Many immediately associate the concept of content marketing with B2B; lengthy white papers filled with fancy industry-speak that are distributed to high-level executives through channels like LinkedIn and downloaded via a lead-generating landing page form. While content marketing can certainly include large, educational pieces like white papers and e-books, B2C content marketing opens the door to many additional forms of content that are much more suitable for a non-business audience. If you’ve ever thought to yourself, “my audience wouldn’t read a 5-10 page PDF, so content marketing doesn’t make sense for my business,” take a look at these four alternative types of content that B2C marketers and brands can create:

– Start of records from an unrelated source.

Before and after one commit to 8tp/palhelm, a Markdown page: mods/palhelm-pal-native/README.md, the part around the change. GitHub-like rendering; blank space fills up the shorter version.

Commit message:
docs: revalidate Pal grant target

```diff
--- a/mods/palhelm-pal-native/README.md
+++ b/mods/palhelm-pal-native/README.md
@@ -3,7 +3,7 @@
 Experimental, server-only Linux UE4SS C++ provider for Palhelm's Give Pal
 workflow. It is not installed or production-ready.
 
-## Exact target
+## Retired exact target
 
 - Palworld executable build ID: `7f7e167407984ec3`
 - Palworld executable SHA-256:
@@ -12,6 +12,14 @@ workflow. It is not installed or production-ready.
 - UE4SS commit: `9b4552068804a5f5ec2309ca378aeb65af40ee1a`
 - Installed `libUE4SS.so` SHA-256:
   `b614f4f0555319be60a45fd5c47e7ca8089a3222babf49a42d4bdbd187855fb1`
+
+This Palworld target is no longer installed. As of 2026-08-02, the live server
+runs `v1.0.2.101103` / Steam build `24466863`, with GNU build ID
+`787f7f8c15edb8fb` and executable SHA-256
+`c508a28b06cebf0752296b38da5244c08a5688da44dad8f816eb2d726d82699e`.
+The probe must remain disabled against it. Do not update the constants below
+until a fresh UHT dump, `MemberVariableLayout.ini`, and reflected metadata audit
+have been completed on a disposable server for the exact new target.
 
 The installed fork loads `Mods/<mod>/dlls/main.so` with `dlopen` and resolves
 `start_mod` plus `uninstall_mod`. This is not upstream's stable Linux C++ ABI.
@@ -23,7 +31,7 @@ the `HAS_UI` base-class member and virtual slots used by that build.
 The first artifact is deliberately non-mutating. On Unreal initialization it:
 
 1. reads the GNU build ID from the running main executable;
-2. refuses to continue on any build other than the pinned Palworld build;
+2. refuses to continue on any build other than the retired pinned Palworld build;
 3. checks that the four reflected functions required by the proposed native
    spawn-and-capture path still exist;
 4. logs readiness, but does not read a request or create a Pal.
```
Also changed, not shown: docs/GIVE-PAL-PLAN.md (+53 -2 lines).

1. Video – Video content is perfectly suited for B2C content marketing because this form of content is easily consumed and shared on a variety of social media channels, and a great way to communicate with audiences of all education levels. Though video may seem expensive or out of reach for those with small marketing budgets, the rise of mobile and the popularity of video platforms like Vine and (now) Instagram have made the “Oh, I just shot this with my iPhone” look and feel appropriate for brands, too. Though you should still invest in very basic equipment like a tripod and lighting, a film crew and video production team isn’t necessarily required for creating unique and engaging videos that can be used for content marketing.
2. Podcasts – Though audio may be considered more of an “old school” media, 93% of adults in the US still listen to the radio, and 25% regularly listen to online podcasts. While videos should mostly be short and sweet, a podcast should be at least 15 minutes long, so there may be some more upfront planning involved as far as deciding what you are going to say. Production costs, however, can be kept relatively low with just a mic, audio software, and a few other pieces of optional equipment. For audio content marketing, keep in mind that because being visually-engaged isn’t required, users are likely doing other things while listening to your podcast – working out, traveling, cleaning, etc. – so you may need to go the extra mile to maintain engagement and get your message across.
3. Infographics – Visual content marketing tends to work across all industries. Like video, they are easily consumed and highly shareable, plus they’re a great form of a content to use as part of a blogger or influencer outreach program. Infographics are great for telling a story, sharing statistics, or visually displaying list (top ten, etc.) content. While graphic designers with experience building infographics are the best for creating this content, there are also a variety of free infographic tools available that can turn anyone into a budding designer. If you want to give it a go yourself, try Visual.ly, Piktochart, or Infogr.am.
4. BuzzFeed – Ok, so this isn’t necessarily a content type in and of itself, but it does drive home the point that content marketing is more than just boring white papers. With almost 20 million uniques a month, BuzzFeed – although hardly the first to do this, but possibly the best – has created a business around content marketing. It may seem like this growing site is filled only with funny articles and best photo lists of cats, corgis, and things that remind you of your childhood, but many of BuzzFeed’s posts are actually sponsored content from well-known brands like Virgin Mobile, Taco Bell, and GE (you can view the BuzzFeed case studies from these brands here). However, because this branded content doesn’t sound like an advertisement or even read like something that comes from a brand at all, these posts are often widely shared and highly viral.
People of all demographics, education levels, and interests consume numerous pieces of content on a daily basis. If you want your brand on their radar, it’s simply a matter of finding the form of content that will suite your audience best.